George Orwell once wrote: “The English are not happy unless they are miserable.” They are not the only ones. France may be within four points of a place at Euro 2012, having also beaten both England and Brazil in friendlies over the last 12 months, but the French sports media are not satisfied.
Critical of the team’s play and piqued by the supposed egotism of certain players, some members of the French press pack have even dared to make ominous comparisons with the atmosphere in the months that led up to last year’s fateful World Cup campaign. To the neutral observer France appear to have come on in leaps and bounds since the end of the Raymond Domenech era, but fissures remain.
The focal point of much of the criticism over the international break has been Samir Nasri, who stands accused of wilfully slowing France’s play by dwelling on the ball and intruding into areas of the pitch that should be the exclusive domain of his defensive midfield colleagues.
Told by Laurent Blanc that he could “do more” for the national team, Nasri responded that he would prefer to be told about the coach’s concerns “face to face”. Largely anonymous in the 2-1 win in Albania last Friday, he was among five players dropped to the bench for Tuesday’s instantly forgettable 0-0 draw with Romania.

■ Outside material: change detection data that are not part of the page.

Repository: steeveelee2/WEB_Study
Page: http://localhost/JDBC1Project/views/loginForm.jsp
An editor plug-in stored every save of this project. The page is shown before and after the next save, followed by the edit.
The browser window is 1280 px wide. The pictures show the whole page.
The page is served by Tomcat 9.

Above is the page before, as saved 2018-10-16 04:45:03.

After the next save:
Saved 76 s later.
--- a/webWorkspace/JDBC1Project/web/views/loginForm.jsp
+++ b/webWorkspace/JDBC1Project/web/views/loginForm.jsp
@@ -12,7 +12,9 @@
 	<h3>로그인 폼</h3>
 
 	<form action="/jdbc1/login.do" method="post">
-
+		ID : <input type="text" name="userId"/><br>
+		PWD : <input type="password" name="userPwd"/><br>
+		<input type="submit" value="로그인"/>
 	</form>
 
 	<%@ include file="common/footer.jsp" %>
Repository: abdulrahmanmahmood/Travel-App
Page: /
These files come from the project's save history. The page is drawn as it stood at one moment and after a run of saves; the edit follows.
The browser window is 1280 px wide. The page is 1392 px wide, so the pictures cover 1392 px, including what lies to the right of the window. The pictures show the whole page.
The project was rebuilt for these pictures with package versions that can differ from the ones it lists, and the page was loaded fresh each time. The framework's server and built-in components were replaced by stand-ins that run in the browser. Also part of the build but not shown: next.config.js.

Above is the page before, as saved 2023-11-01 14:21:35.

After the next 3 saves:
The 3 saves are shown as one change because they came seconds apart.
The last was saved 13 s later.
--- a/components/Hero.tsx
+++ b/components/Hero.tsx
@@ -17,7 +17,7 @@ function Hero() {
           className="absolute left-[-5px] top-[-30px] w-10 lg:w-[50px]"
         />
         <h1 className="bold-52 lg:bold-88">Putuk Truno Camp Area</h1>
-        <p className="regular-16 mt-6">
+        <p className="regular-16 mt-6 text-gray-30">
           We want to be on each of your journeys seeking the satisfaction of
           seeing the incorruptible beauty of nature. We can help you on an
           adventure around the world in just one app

Ineffective in his recent appearances, Nasri also faces increasingly strong competition for his place in the starting XI. Heading the charge to tear the number 10 shirt from his back is Marvin Martin, whose league-high 17 assists last season saw him called into the France fold for the first time. He took to international football more quickly than anyone could have expected, netting two goals and supplying an assist on his debut in a 4-1 defeat of Ukraine in June.
The performance prompted comparisons with Zinedine Zidane, another two-goal debutant for Les Bleus, but it is another esteemed playmaker – Xavi – to whom Martin is most often compared. Teasingly nicknamed ‘Petit Xavi’ by his Sochaux team-mates after L’Équipe highlighted the similarities between the two players last November, Martin has attracted plaudits for his ability to play simply and directly while still keeping an eye open for the killer pass.
The accusation levelled at Nasri is that he cannot play the same way. A montage put together by Téléfoot on Sunday highlighted how often, in the game against Albania, he received the ball in advanced positions, only to turn back on himself, ignoring calls from his team-mates and allowing himself to be pushed away from the opponents’ goal before finally offloading the ball. Quizzed later in the programme by his former France team-mate Bixente Lizarazu, Blanc was asked whether Nasri should try to play more first-time passes, like Xavi or Andrés Iniesta. “No,” was the reply. “He’s a different kind of player.”
For L’Équipe, however, moving the ball quickly is paramount and the newspaper’s journalists have been tumbling over themselves in their haste to highlight how Nasri’s rivals continue to outdo him in the ball retention stakes. Despite having to play on a disgraceful cabbage patch of a pitch at Romania’s brand new National Stadium in Bucharest, Martin’s pass completion ratio was an admirable 92 percent. Yohan Cabaye, positioned slightly deeper than Martin, received a rating of 7/10 for his performance. Nasri’s score against Albania was 3/10.
Watching Nasri play for France, it is impossible to avoid the verdict that he does dwell on the ball too much at times. It is as if the mere fact of playing as the nominal playmaker makes him feel obliged to artificially impose his own rhythm on the game by slowing it down at every available opportunity.
He may claim it is where he feels “most effective”, but his critics disagree. “Why did Nasri keep stepping on [Alou] Diarra and [Yann] M’Vila’s toes, rather than getting closer to [Karim] Benzema?” asked L’Équipe after the Albania game, before asserting that Nasri’s reluctance to release the ball quickly creates the impression he is “desperate to prove what he is capable of”.
Nasri proved last season how effective he can be when deployed in wide areas and the three assists he supplied on his Manchester City debut proved he is capable of playing more directly. With Florent Malouda still to convince as an inside-out winger playing on the right-hand side (he was also dropped for the Romania game) and Martin advancing an increasingly attractive case for selection, Nasri may realise that he would stand a better chance of nailing down a first-team place if he accepts playing on the right flank.
France are clearly in better health than their native media’s coverage would have you believe, but this is make-or-break time for Samir Nasri. Generally admired while at Arsenal, particularly during his scintillating burst of form in the first half of last season, he has become a magnet for criticism since joining City. Not content with suggesting that the fans of his new club are more passionate than those at Arsenal, he also jeopardised years of goodwill built up at Marseille by revealing that he had considered a move to their sworn enemies, Paris Saint-Germain, during the summer.
Lacklustre on the pitch while sporting the colours of his country and increasingly unpopular in the public eye, Nasri’s place in the national team may not survive further damage to his reputation.